Many questions you will want to ask may be taboo when it comes to the Equality Act, keeping the questions focused on the requirements of the job will keep you safe from liability if the person does not get the job. See my separate article on the Equality Act and how it affects you and your pub.
Prior to interviewing for any position, devise a list of questions relating to the job duties (have a job description to hand which both you and the applicant can refer to) and the person’s experience and education that will help determine their suitability for the job.
Consistency in job interviews will not only keep you within the law, it will allow you to accurately compare candidates based on the same information. Use the same list of questions for all applicants and immediately after the interview write down their answers and keep them on file.

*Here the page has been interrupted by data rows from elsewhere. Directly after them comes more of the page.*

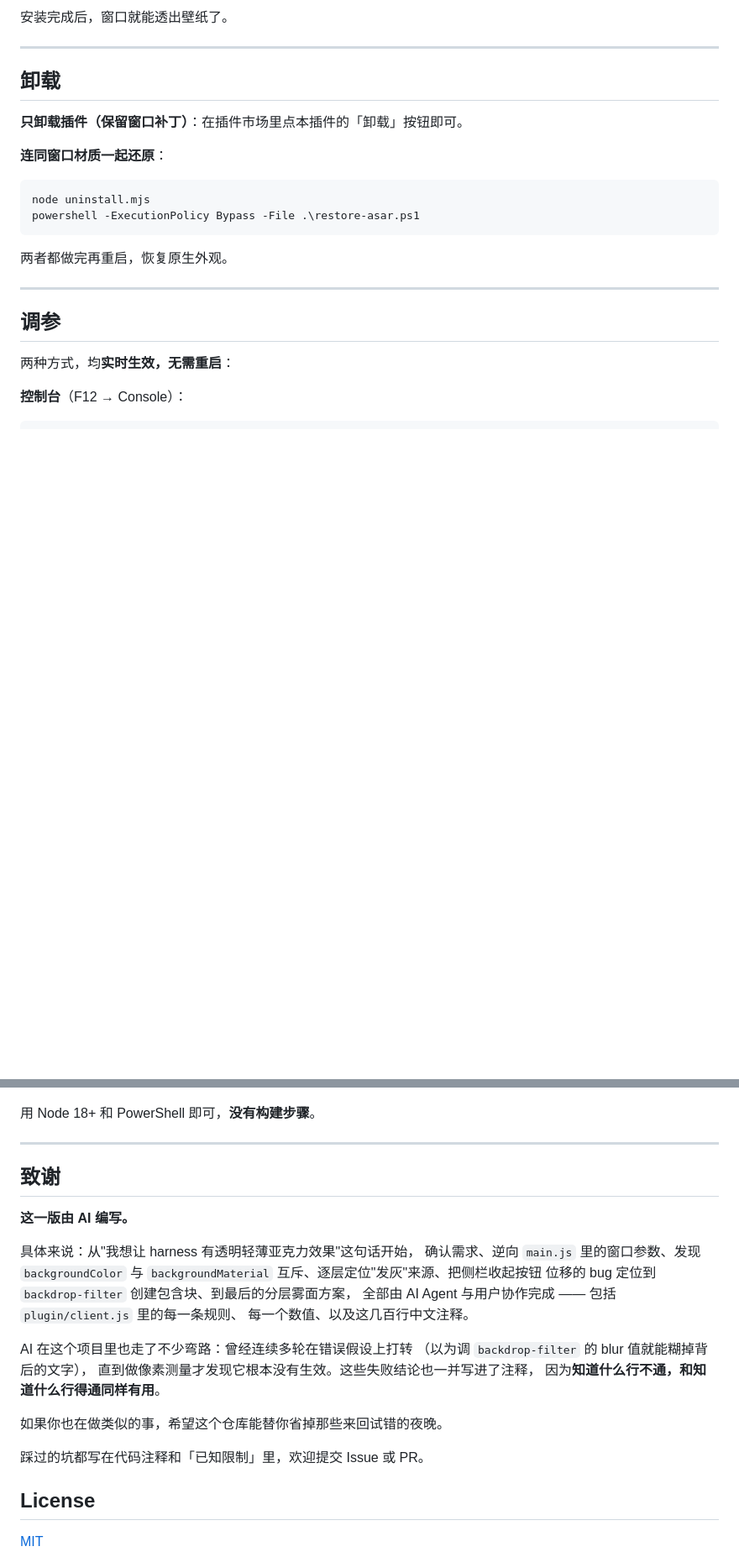
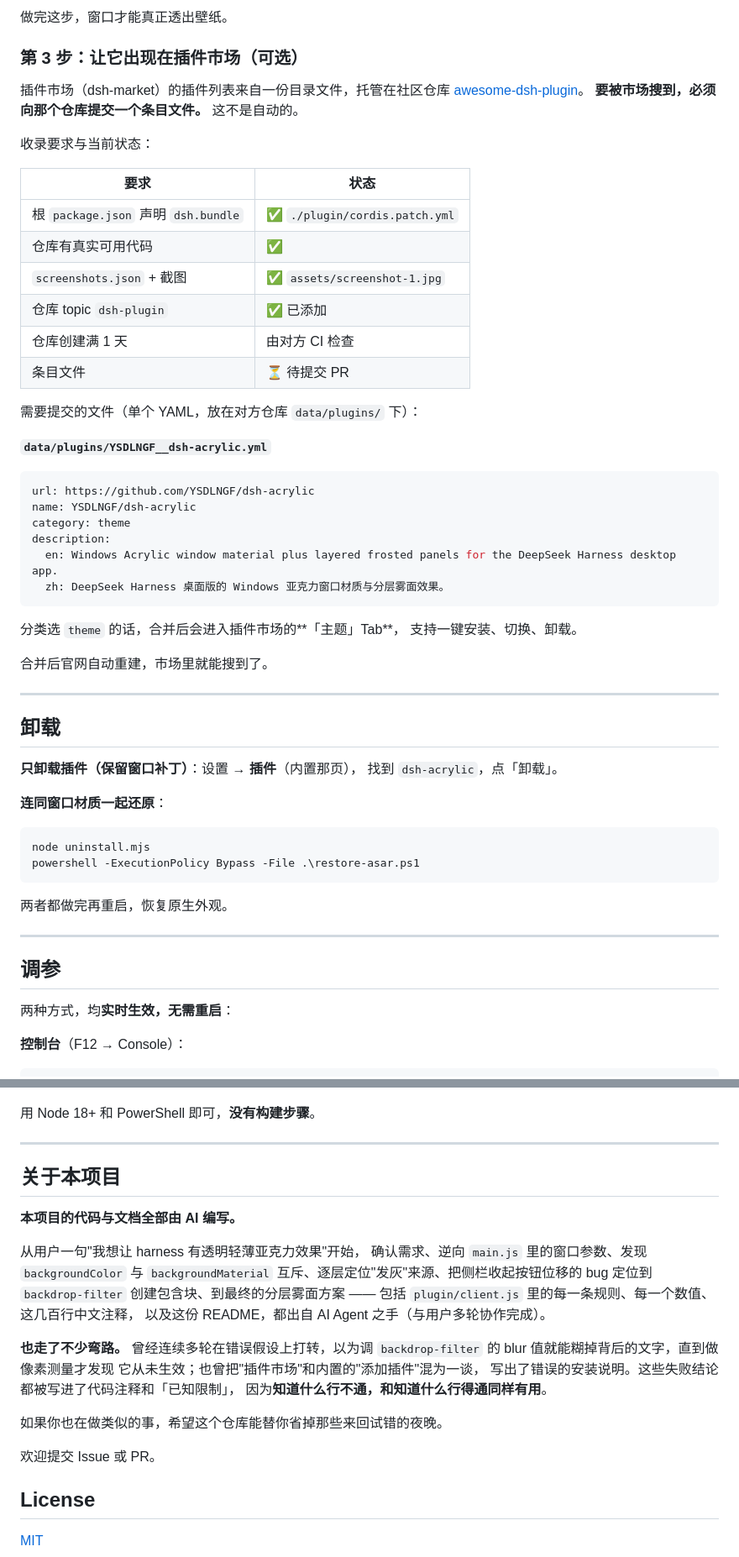
Before and after one commit to YSDLNGF/dsh-acrylic, a Markdown page: README.md, 2 parts joined by grey strips. Shown at 84% size. Rendered like a GitHub page; blank space fills up the shorter version.

````diff
--- a/README.md
+++ b/README.md
@@ -109,11 +99,47 @@ powershell -ExecutionPolicy Bypass -File .\apply-when-closed.ps1
 
-安装完成后，窗口就能透出壁纸了。
+做完这步，窗口才能真正透出壁纸。
+
+### 第 3 步：让它出现在插件市场（可选）
+
+插件市场（dsh-market）的插件列表来自一份目录文件，托管在社区仓库
+[awesome-dsh-plugin](https://github.com/awesome-dsh-plugin/awesome-dsh-plugin)。
+**要被市场搜到，必须向那个仓库提交一个条目文件。** 这不是自动的。
+
+收录要求与当前状态：
+
+| 要求 | 状态 |
+| --- | --- |
+| 根 `package.json` 声明 `dsh.bundle` | ✅ `./plugin/cordis.patch.yml` |
+| 仓库有真实可用代码 | ✅ |
+| `screenshots.json` + 截图 | ✅ `assets/screenshot-1.jpg` |
+| 仓库 topic `dsh-plugin` | ✅ 已添加 |
+| 仓库创建满 1 天 | 由对方 CI 检查 |
+| 条目文件 | ⏳ 待提交 PR |
+
+需要提交的文件（单个 YAML，放在对方仓库 `data/plugins/` 下）：
+
+**`data/plugins/YSDLNGF__dsh-acrylic.yml`**
+
+```yaml
+url: https://github.com/YSDLNGF/dsh-acrylic
+name: YSDLNGF/dsh-acrylic
+category: theme
+description:
+  en: Windows Acrylic window material plus layered frosted panels for the DeepSeek Harness desktop app.
+  zh: DeepSeek Harness 桌面版的 Windows 亚克力窗口材质与分层雾面效果。
+```
+
+分类选 `theme` 的话，合并后会进入插件市场的**「主题」Tab**，
+支持一键安装、切换、卸载。
+
+合并后官网自动重建，市场里就能搜到了。
 
 ---
 
 ## 卸载
 
-**只卸载插件（保留窗口补丁）**：在插件市场里点本插件的「卸载」按钮即可。
+**只卸载插件（保留窗口补丁）**：设置 → **插件**（内置那页），
+找到 `dsh-acrylic`，点「卸载」。
 
 **连同窗口材质一起还原**：
 
@@ -180,25 +209,26 @@ glass.reset()                // 回默认
 
 ---
 
-## 致谢
+## 关于本项目
 
-**这一版由 AI 编写。**
+**本项目的代码与文档全部由 AI 编写。**
 
-具体来说：从"我想让 harness 有透明轻薄亚克力效果"这句话开始，
+从用户一句"我想让 harness 有透明轻薄亚克力效果"开始，
 确认需求、逆向 `main.js` 里的窗口参数、发现 `backgroundColor` 与
-`backgroundMaterial` 互斥、逐层定位"发灰"来源、把侧栏收起按钮
-位移的 bug 定位到 `backdrop-filter` 创建包含块、到最后的分层雾面方案，
-全部由 AI Agent 与用户协作完成 —— 包括 `plugin/client.js` 里的每一条规则、
-每一个数值、以及这几百行中文注释。
+`backgroundMaterial` 互斥、逐层定位"发灰"来源、把侧栏收起按钮位移的
+bug 定位到 `backdrop-filter` 创建包含块、到最终的分层雾面方案 ——
+包括 `plugin/client.js` 里的每一条规则、每一个数值、这几百行中文注释，
+以及这份 README，都出自 AI Agent 之手（与用户多轮协作完成）。
 
-AI 在这个项目里也走了不少弯路：曾经连续多轮在错误假设上打转
-（以为调 `backdrop-filter` 的 blur 值就能糊掉背后的文字），
-直到做像素测量才发现它根本没有生效。这些失败结论也一并写进了注释，
+**也走了不少弯路。** 曾经连续多轮在错误假设上打转，以为调
+`backdrop-filter` 的 blur 值就能糊掉背后的文字，直到做像素测量才发现
+它从未生效；也曾把"插件市场"和内置的"添加插件"混为一谈，
+写出了错误的安装说明。这些失败结论都被写进了代码注释和「已知限制」，
 因为**知道什么行不通，和知道什么行得通同样有用**。
 
 如果你也在做类似的事，希望这个仓库能替你省掉那些来回试错的夜晚。
 
-踩过的坑都写在代码注释和「已知限制」里，欢迎提交 Issue 或 PR。
+欢迎提交 Issue 或 PR。
 
 ## License
 
````
Also changed, not shown: other parts of README.md (+49 -56 lines).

It may also be a good idea to make comments on your interview sheet about why the person may or may not be suitable for the position. If the applicant has provided a CV along with an application if there are any discrepancies that are explained during the interview, have the applicant make the necessary notations on the paperwork they provided.
You will expect the applicant to dress and act professionally during the interview and they should be afforded the same respect. Do not keep them waiting. If the interview is scheduled for 10, then be ready to meet with them at 10. Many suitable candidates can be lost by making them hang around for an hour or so before meeting the interviewer.
Top Tips for a successful job interview
- Welcome the applicant warmly. The majority of candidates arriving for a job interview will be nervous, and so a friendly welcome will assist them in relaxing, which will prompt them to answer questions with increased honesty, giving the interviewer a greater insight into the candidate’s capabilities.
- Explain the interview process. This will prepare the applicant for what to expect during the interview, and provide the opportunity for any initial questions.
- Sell your pub to the applicant. A good applicant, with plenty of experience and many relevant qualifications will be in high demand within the industry. Therefore, the interview is as much about you selling yourself to the applicant as it is the applicant proving their suitability to your business.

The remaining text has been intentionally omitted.